▶ [Task item] Your output must hold every entry exactly as written and none of the pictures.

START Data shown

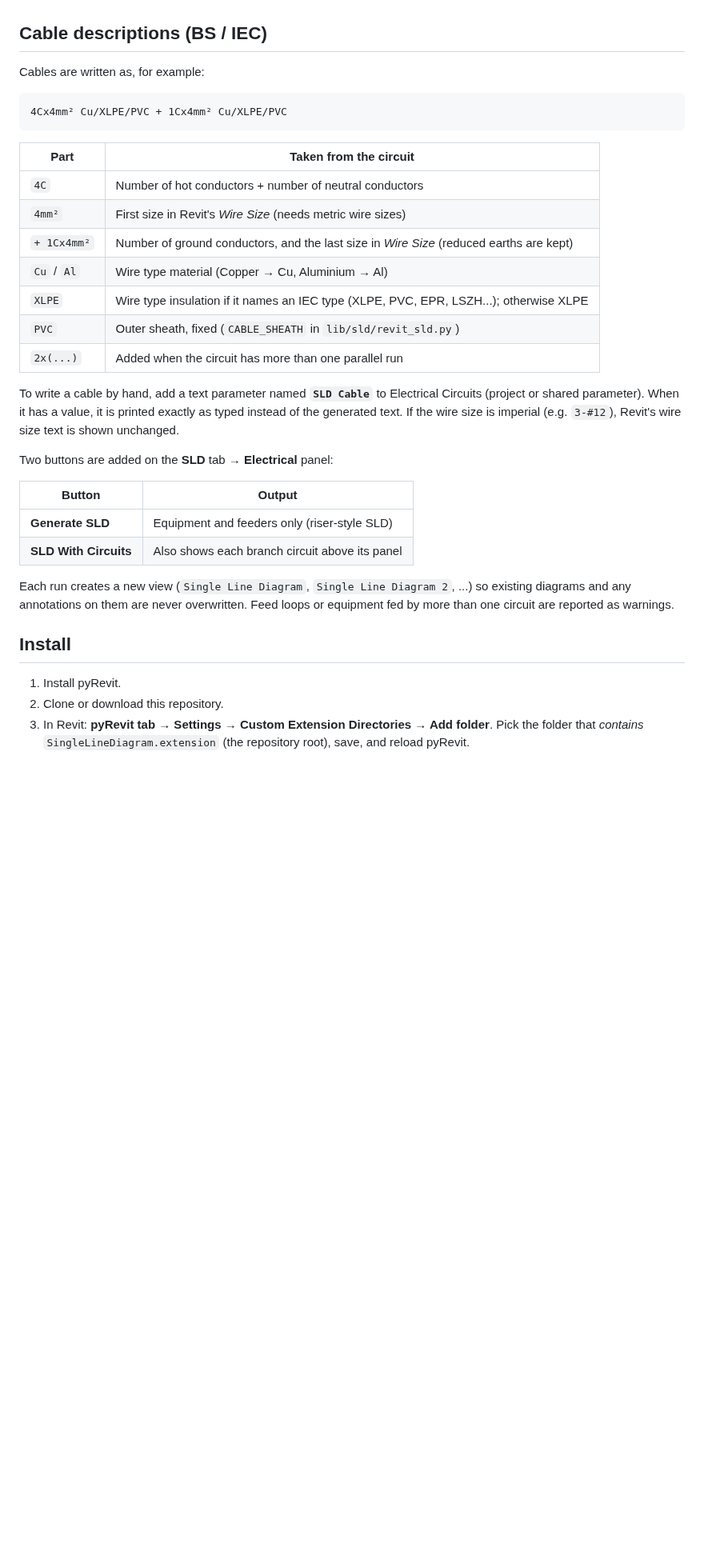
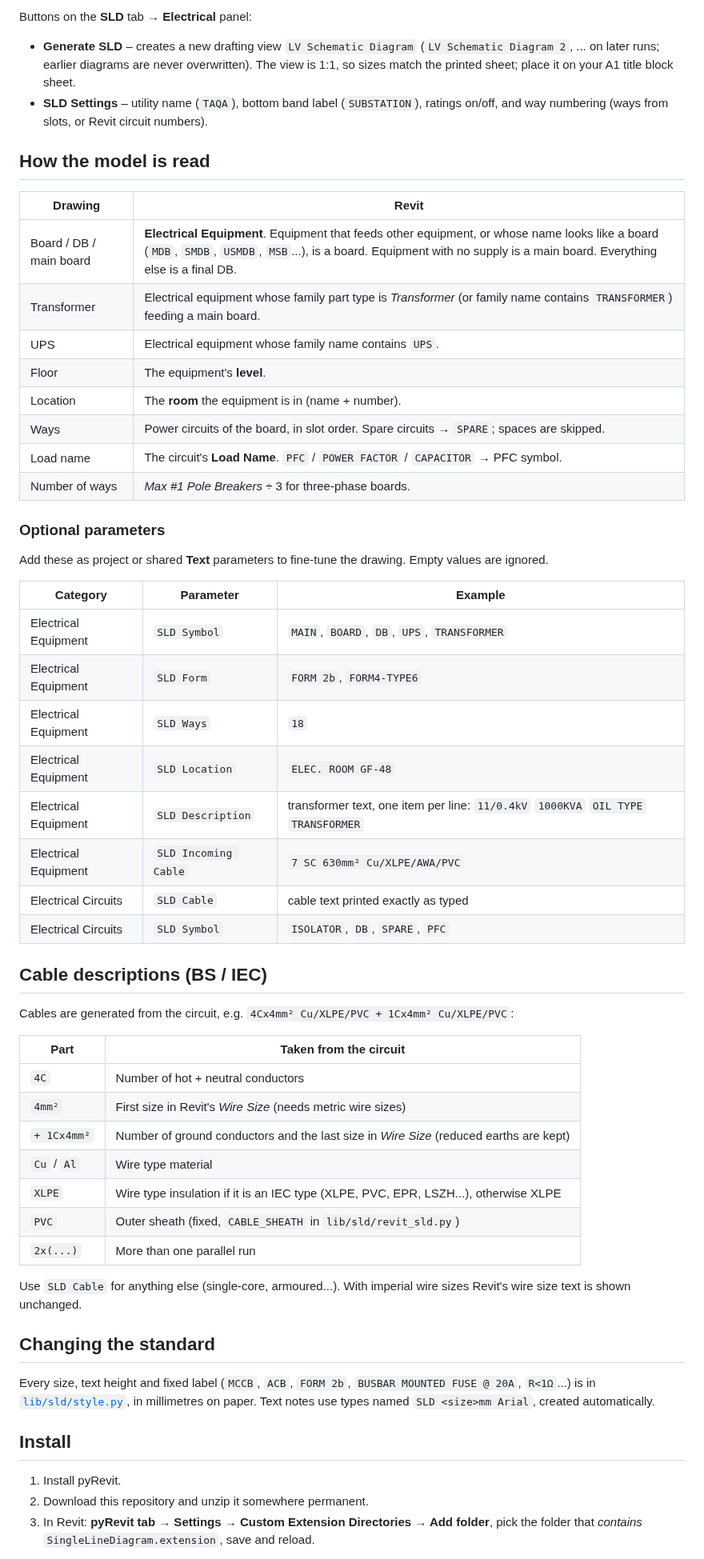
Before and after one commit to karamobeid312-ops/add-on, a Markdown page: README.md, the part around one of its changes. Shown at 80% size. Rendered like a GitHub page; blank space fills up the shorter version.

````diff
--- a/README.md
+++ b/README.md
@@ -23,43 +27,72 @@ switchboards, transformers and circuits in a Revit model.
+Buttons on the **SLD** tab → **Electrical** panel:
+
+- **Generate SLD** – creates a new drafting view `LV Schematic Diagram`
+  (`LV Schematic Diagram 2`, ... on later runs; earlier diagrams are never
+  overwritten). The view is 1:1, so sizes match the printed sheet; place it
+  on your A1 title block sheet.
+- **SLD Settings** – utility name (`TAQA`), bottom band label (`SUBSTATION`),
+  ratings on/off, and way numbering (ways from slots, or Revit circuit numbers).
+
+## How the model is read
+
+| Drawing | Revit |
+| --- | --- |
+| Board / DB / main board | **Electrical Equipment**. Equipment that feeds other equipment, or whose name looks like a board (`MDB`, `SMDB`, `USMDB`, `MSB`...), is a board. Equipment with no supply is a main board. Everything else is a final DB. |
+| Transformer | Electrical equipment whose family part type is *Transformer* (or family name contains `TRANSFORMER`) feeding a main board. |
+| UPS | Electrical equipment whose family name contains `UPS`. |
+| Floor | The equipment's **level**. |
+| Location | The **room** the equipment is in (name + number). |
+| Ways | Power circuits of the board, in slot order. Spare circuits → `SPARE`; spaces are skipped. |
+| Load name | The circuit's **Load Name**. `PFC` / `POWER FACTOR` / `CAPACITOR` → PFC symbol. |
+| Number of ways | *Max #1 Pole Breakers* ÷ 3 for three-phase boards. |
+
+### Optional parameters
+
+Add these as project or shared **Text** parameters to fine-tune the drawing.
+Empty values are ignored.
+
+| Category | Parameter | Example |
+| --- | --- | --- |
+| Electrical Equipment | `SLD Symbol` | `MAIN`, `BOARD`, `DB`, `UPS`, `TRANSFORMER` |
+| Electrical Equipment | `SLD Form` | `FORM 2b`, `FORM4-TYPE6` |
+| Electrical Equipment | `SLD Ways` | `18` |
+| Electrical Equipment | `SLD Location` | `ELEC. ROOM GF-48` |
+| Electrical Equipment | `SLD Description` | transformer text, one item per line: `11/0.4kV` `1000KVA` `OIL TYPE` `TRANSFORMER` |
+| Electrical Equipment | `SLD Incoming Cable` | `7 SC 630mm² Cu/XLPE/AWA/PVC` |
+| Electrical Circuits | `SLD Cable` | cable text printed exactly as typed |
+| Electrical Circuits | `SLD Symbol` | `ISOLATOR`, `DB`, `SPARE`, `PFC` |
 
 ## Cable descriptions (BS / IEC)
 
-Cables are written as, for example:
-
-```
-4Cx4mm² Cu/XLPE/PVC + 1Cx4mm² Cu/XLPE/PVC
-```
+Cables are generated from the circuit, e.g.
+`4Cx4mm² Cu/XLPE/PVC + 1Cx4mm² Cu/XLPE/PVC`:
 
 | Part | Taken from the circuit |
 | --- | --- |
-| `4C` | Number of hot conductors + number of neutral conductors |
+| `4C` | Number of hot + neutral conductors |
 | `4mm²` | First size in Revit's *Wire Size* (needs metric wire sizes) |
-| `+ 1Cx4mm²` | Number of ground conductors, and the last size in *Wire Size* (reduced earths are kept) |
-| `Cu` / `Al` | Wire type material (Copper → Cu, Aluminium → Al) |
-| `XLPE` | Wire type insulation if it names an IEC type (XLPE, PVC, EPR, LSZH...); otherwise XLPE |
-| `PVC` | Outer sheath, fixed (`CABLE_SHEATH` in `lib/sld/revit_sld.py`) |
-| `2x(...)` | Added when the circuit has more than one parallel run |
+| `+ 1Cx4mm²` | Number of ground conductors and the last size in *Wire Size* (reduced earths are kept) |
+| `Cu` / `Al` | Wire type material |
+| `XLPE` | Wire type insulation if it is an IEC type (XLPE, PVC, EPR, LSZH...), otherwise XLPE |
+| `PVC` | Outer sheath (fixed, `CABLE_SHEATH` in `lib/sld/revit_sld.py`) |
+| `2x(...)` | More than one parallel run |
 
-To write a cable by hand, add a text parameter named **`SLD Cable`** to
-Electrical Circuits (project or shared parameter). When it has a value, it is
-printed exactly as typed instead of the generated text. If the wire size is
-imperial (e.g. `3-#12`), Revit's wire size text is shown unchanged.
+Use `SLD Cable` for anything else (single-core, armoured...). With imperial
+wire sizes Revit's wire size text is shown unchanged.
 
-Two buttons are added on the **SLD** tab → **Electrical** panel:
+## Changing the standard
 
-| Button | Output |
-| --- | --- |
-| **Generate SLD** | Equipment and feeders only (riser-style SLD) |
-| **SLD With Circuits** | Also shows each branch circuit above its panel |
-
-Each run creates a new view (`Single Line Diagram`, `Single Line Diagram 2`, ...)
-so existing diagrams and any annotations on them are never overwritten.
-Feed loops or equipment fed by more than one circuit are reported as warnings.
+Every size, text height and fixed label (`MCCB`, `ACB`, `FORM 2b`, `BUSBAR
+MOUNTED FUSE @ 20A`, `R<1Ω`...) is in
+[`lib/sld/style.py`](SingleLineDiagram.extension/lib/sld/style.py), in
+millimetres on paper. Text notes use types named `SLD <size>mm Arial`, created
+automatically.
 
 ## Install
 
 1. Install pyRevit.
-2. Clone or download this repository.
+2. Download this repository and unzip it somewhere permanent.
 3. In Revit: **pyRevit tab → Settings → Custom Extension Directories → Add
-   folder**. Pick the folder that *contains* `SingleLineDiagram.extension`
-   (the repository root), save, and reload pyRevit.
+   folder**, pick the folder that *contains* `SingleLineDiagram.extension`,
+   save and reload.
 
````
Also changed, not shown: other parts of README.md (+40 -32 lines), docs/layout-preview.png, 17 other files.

END Data shown

▶ [Response area]
Before and after one commit to karamobeid312-ops/add-on, a Markdown page: README.md, the part around one of its changes. Shown at 80% size. Rendered like a GitHub page; blank space fills up the shorter version.

````diff
--- a/README.md
+++ b/README.md
@@ -23,43 +27,72 @@ switchboards, transformers and circuits in a Revit model.
+Buttons on the **SLD** tab → **Electrical** panel:
+
+- **Generate SLD** – creates a new drafting view `LV Schematic Diagram`
+  (`LV Schematic Diagram 2`, ... on later runs; earlier diagrams are never
+  overwritten). The view is 1:1, so sizes match the printed sheet; place it
+  on your A1 title block sheet.
+- **SLD Settings** – utility name (`TAQA`), bottom band label (`SUBSTATION`),
+  ratings on/off, and way numbering (ways from slots, or Revit circuit numbers).
+
+## How the model is read
+
+| Drawing | Revit |
+| --- | --- |
+| Board / DB / main board | **Electrical Equipment**. Equipment that feeds other equipment, or whose name looks like a board (`MDB`, `SMDB`, `USMDB`, `MSB`...), is a board. Equipment with no supply is a main board. Everything else is a final DB. |
+| Transformer | Electrical equipment whose family part type is *Transformer* (or family name contains `TRANSFORMER`) feeding a main board. |
+| UPS | Electrical equipment whose family name contains `UPS`. |
+| Floor | The equipment's **level**. |
+| Location | The **room** the equipment is in (name + number). |
+| Ways | Power circuits of the board, in slot order. Spare circuits → `SPARE`; spaces are skipped. |
+| Load name | The circuit's **Load Name**. `PFC` / `POWER FACTOR` / `CAPACITOR` → PFC symbol. |
+| Number of ways | *Max #1 Pole Breakers* ÷ 3 for three-phase boards. |
+
+### Optional parameters
+
+Add these as project or shared **Text** parameters to fine-tune the drawing.
+Empty values are ignored.
+
+| Category | Parameter | Example |
+| --- | --- | --- |
+| Electrical Equipment | `SLD Symbol` | `MAIN`, `BOARD`, `DB`, `UPS`, `TRANSFORMER` |
+| Electrical Equipment | `SLD Form` | `FORM 2b`, `FORM4-TYPE6` |
+| Electrical Equipment | `SLD Ways` | `18` |
+| Electrical Equipment | `SLD Location` | `ELEC. ROOM GF-48` |
+| Electrical Equipment | `SLD Description` | transformer text, one item per line: `11/0.4kV` `1000KVA` `OIL TYPE` `TRANSFORMER` |
+| Electrical Equipment | `SLD Incoming Cable` | `7 SC 630mm² Cu/XLPE/AWA/PVC` |
+| Electrical Circuits | `SLD Cable` | cable text printed exactly as typed |
+| Electrical Circuits | `SLD Symbol` | `ISOLATOR`, `DB`, `SPARE`, `PFC` |
 
 ## Cable descriptions (BS / IEC)
 
-Cables are written as, for example:
-
-```
-4Cx4mm² Cu/XLPE/PVC + 1Cx4mm² Cu/XLPE/PVC
-```
+Cables are generated from the circuit, e.g.
+`4Cx4mm² Cu/XLPE/PVC + 1Cx4mm² Cu/XLPE/PVC`:
 
 | Part | Taken from the circuit |
 | --- | --- |
-| `4C` | Number of hot conductors + number of neutral conductors |
+| `4C` | Number of hot + neutral conductors |
 | `4mm²` | First size in Revit's *Wire Size* (needs metric wire sizes) |
-| `+ 1Cx4mm²` | Number of ground conductors, and the last size in *Wire Size* (reduced earths are kept) |
-| `Cu` / `Al` | Wire type material (Copper → Cu, Aluminium → Al) |
-| `XLPE` | Wire type insulation if it names an IEC type (XLPE, PVC, EPR, LSZH...); otherwise XLPE |
-| `PVC` | Outer sheath, fixed (`CABLE_SHEATH` in `lib/sld/revit_sld.py`) |
-| `2x(...)` | Added when the circuit has more than one parallel run |
+| `+ 1Cx4mm²` | Number of ground conductors and the last size in *Wire Size* (reduced earths are kept) |
+| `Cu` / `Al` | Wire type material |
+| `XLPE` | Wire type insulation if it is an IEC type (XLPE, PVC, EPR, LSZH...), otherwise XLPE |
+| `PVC` | Outer sheath (fixed, `CABLE_SHEATH` in `lib/sld/revit_sld.py`) |
+| `2x(...)` | More than one parallel run |
 
-To write a cable by hand, add a text parameter named **`SLD Cable`** to
-Electrical Circuits (project or shared parameter). When it has a value, it is
-printed exactly as typed instead of the generated text. If the wire size is
-imperial (e.g. `3-#12`), Revit's wire size text is shown unchanged.
+Use `SLD Cable` for anything else (single-core, armoured...). With imperial
+wire sizes Revit's wire size text is shown unchanged.
 
-Two buttons are added on the **SLD** tab → **Electrical** panel:
+## Changing the standard
 
-| Button | Output |
-| --- | --- |
-| **Generate SLD** | Equipment and feeders only (riser-style SLD) |
-| **SLD With Circuits** | Also shows each branch circuit above its panel |
-
-Each run creates a new view (`Single Line Diagram`, `Single Line Diagram 2`, ...)
-so existing diagrams and any annotations on them are never overwritten.
-Feed loops or equipment fed by more than one circuit are reported as warnings.
+Every size, text height and fixed label (`MCCB`, `ACB`, `FORM 2b`, `BUSBAR
+MOUNTED FUSE @ 20A`, `R<1Ω`...) is in
+[`lib/sld/style.py`](SingleLineDiagram.extension/lib/sld/style.py), in
+millimetres on paper. Text notes use types named `SLD <size>mm Arial`, created
+automatically.
 
 ## Install
 
 1. Install pyRevit.
-2. Clone or download this repository.
+2. Download this repository and unzip it somewhere permanent.
 3. In Revit: **pyRevit tab → Settings → Custom Extension Directories → Add
-   folder**. Pick the folder that *contains* `SingleLineDiagram.extension`
-   (the repository root), save, and reload pyRevit.
+   folder**, pick the folder that *contains* `SingleLineDiagram.extension`,
+   save and reload.
 
````
Also changed, not shown: other parts of README.md (+40 -32 lines), docs/layout-preview.png, 17 other files.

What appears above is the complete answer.